Work instructions => Every line below between the line holding "Before and after one" and the line holding "Reorganized the mermaid", inclusive, should be repeated exactly, and all other lines omitted.

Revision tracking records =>
=== Begin Enclosure ===

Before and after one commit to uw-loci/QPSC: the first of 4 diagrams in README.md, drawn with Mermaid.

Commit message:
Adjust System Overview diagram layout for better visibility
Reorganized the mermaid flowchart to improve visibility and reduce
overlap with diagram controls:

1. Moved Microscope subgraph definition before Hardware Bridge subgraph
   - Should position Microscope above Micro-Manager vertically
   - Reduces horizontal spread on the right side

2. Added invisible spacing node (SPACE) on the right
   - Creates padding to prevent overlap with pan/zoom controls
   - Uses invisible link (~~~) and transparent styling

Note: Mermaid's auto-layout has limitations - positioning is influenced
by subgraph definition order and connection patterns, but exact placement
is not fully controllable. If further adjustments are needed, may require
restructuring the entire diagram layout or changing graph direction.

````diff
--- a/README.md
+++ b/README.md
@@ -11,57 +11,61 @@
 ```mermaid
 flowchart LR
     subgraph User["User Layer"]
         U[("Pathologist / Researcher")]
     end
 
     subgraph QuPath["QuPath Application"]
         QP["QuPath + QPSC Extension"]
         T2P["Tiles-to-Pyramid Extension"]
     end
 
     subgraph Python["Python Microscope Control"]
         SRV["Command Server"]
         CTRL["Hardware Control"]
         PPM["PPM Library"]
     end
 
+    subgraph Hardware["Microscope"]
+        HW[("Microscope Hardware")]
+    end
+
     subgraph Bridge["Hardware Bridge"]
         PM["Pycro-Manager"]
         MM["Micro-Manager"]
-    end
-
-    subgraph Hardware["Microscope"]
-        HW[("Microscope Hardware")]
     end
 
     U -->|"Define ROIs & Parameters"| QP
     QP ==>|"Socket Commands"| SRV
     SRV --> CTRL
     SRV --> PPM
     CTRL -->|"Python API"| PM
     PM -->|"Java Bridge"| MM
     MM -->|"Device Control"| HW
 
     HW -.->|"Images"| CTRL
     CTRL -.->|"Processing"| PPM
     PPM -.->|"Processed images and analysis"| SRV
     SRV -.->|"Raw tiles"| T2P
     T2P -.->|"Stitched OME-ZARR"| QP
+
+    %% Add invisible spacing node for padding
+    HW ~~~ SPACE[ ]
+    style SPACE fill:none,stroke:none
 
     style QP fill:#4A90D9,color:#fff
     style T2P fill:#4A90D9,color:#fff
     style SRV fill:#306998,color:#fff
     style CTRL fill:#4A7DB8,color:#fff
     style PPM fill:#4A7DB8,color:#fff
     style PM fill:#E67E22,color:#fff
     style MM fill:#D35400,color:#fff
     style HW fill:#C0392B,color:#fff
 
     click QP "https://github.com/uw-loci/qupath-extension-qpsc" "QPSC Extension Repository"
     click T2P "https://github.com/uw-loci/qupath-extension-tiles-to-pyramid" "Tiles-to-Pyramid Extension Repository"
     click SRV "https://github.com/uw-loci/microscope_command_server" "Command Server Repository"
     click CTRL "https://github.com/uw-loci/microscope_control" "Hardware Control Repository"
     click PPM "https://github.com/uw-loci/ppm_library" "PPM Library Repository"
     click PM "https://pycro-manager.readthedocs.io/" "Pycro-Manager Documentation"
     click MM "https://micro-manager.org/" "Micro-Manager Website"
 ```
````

=== End Enclosure ===
=== Begin Enclosure ===

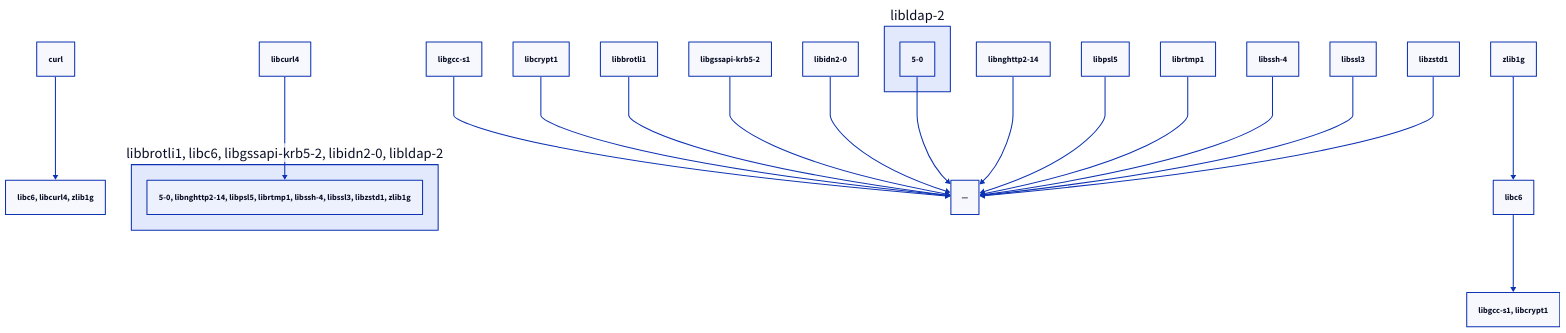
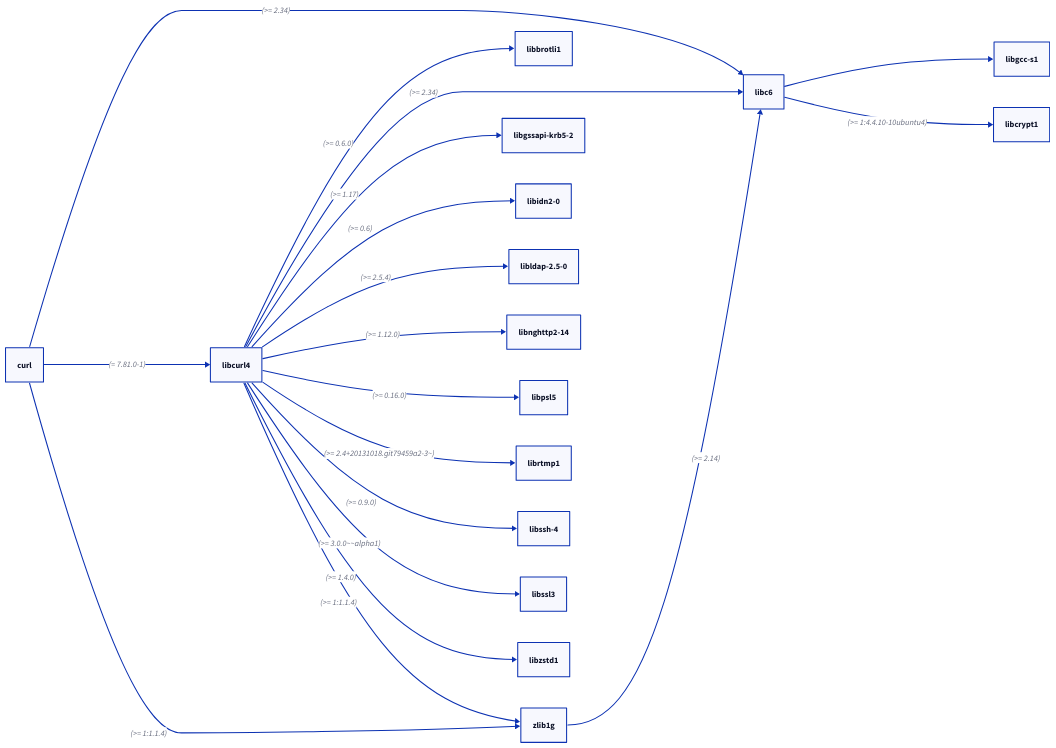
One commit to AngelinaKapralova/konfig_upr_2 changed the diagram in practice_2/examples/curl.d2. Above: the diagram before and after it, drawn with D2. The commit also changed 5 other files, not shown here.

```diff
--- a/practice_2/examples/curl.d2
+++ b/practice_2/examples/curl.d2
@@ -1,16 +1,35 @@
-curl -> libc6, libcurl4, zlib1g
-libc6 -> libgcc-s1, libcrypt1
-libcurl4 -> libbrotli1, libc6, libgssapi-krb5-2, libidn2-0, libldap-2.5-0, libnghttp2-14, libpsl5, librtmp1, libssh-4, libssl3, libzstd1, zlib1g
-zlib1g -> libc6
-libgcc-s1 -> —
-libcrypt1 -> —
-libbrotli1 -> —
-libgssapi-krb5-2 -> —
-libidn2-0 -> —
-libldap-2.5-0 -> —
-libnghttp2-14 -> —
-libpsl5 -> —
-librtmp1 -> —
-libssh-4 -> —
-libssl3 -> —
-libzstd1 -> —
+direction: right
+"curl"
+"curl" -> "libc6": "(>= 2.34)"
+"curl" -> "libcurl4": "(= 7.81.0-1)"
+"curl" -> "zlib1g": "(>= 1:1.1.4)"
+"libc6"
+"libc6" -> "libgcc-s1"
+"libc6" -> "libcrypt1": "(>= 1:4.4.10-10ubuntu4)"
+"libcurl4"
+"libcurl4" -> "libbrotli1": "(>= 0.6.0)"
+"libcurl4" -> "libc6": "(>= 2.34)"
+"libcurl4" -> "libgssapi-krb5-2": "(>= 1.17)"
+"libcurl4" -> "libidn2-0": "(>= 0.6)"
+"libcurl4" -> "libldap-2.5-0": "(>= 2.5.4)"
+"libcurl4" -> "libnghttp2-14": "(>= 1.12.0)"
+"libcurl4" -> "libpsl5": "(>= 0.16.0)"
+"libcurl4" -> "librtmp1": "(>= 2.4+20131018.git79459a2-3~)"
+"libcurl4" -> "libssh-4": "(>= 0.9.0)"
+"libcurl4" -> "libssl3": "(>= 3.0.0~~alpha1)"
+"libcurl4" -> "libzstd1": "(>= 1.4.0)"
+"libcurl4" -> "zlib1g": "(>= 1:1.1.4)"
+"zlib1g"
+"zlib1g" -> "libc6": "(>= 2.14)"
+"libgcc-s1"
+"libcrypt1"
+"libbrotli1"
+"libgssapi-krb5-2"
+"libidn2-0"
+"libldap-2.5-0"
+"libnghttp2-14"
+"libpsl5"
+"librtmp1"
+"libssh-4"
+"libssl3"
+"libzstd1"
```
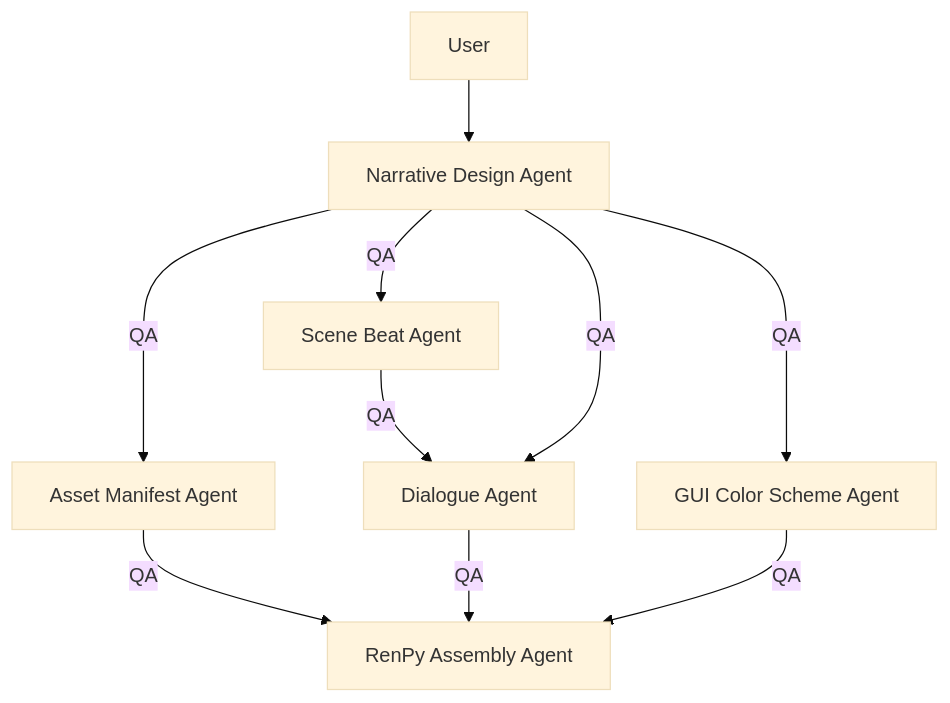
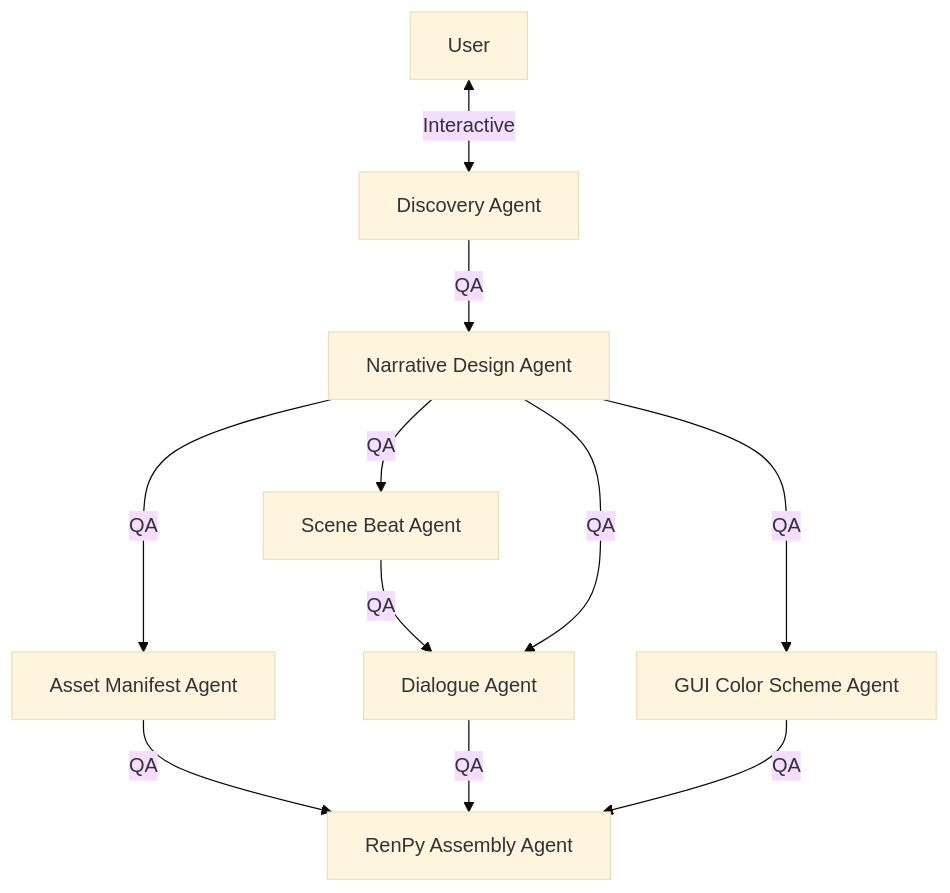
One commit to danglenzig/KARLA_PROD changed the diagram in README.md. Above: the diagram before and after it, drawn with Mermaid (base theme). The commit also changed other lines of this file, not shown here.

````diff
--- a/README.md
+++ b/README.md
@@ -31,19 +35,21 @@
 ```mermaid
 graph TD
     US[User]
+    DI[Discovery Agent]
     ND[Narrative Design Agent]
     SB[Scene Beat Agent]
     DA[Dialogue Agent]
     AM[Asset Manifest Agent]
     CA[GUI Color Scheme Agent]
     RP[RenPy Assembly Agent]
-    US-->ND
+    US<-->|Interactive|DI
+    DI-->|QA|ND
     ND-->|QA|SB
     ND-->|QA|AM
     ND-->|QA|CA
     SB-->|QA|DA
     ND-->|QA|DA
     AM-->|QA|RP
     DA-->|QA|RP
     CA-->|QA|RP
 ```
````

=== End Enclosure ===
=== Begin Enclosure ===

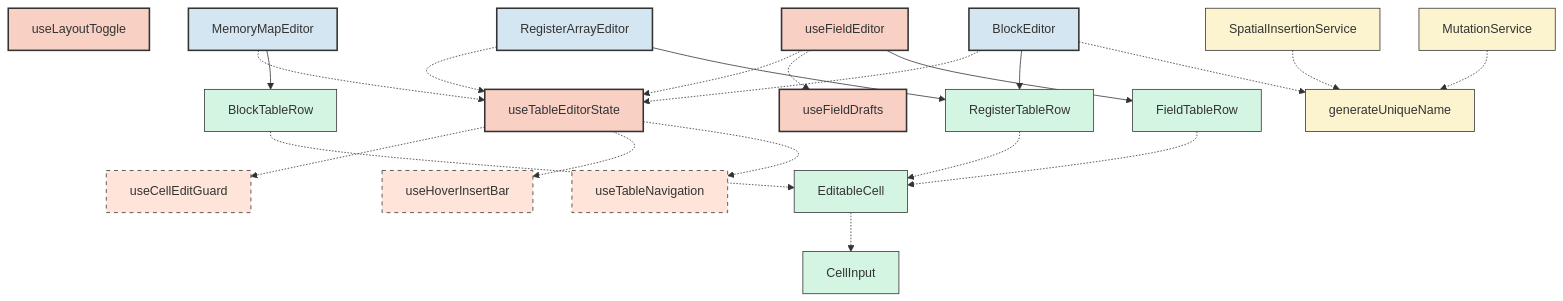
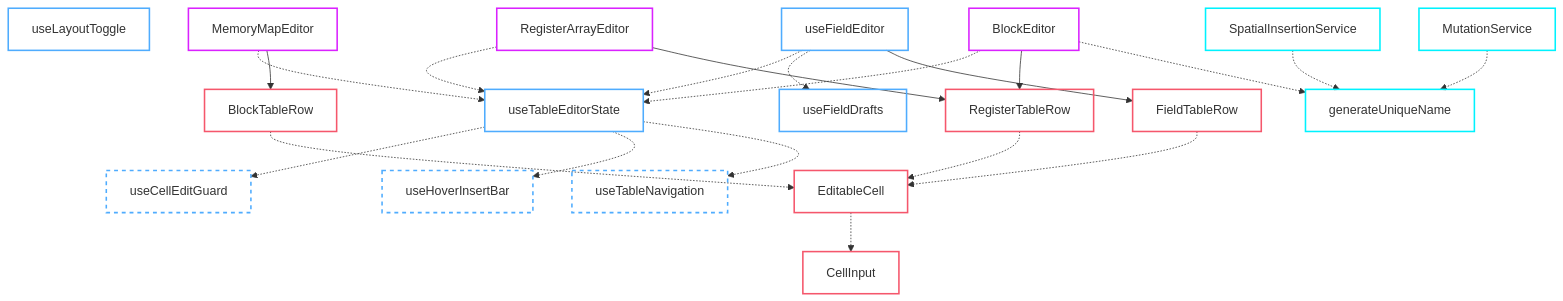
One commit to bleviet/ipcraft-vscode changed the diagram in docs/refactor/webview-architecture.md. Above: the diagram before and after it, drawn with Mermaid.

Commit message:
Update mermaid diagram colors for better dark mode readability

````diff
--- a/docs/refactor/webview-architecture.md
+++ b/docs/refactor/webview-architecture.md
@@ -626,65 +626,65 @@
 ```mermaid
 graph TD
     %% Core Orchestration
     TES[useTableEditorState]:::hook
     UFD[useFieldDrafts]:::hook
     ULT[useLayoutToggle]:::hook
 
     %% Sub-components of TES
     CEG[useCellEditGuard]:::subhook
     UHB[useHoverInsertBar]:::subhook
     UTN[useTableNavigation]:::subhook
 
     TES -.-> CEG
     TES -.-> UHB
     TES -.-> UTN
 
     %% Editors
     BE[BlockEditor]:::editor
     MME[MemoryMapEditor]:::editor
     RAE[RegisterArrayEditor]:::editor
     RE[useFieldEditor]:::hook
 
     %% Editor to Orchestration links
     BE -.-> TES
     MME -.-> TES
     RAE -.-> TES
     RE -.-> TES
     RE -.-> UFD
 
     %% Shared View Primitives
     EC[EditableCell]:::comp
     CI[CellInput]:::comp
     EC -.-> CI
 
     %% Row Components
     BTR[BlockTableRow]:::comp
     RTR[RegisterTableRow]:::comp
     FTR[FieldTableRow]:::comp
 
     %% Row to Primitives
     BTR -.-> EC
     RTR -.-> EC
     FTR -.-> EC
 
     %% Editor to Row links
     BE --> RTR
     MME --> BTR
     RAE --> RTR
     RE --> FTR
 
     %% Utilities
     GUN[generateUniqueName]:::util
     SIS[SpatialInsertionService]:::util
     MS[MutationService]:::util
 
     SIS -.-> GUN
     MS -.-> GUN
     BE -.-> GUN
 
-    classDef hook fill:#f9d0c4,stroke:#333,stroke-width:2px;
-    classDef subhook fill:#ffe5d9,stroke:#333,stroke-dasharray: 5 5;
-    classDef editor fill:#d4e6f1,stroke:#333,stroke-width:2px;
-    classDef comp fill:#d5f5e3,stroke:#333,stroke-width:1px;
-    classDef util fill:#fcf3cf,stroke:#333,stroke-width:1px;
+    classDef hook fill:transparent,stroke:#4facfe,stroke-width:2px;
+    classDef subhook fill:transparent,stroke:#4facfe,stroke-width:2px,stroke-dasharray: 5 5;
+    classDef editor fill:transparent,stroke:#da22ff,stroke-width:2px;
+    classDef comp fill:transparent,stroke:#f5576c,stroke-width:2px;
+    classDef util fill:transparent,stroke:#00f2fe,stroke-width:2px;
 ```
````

=== End Enclosure ===

Response below =>
Before and after one commit to uw-loci/QPSC: the first of 4 diagrams in README.md, drawn with Mermaid.

Commit message:
Adjust System Overview diagram layout for better visibility
Reorganized the mermaid flowchart to improve visibility and reduce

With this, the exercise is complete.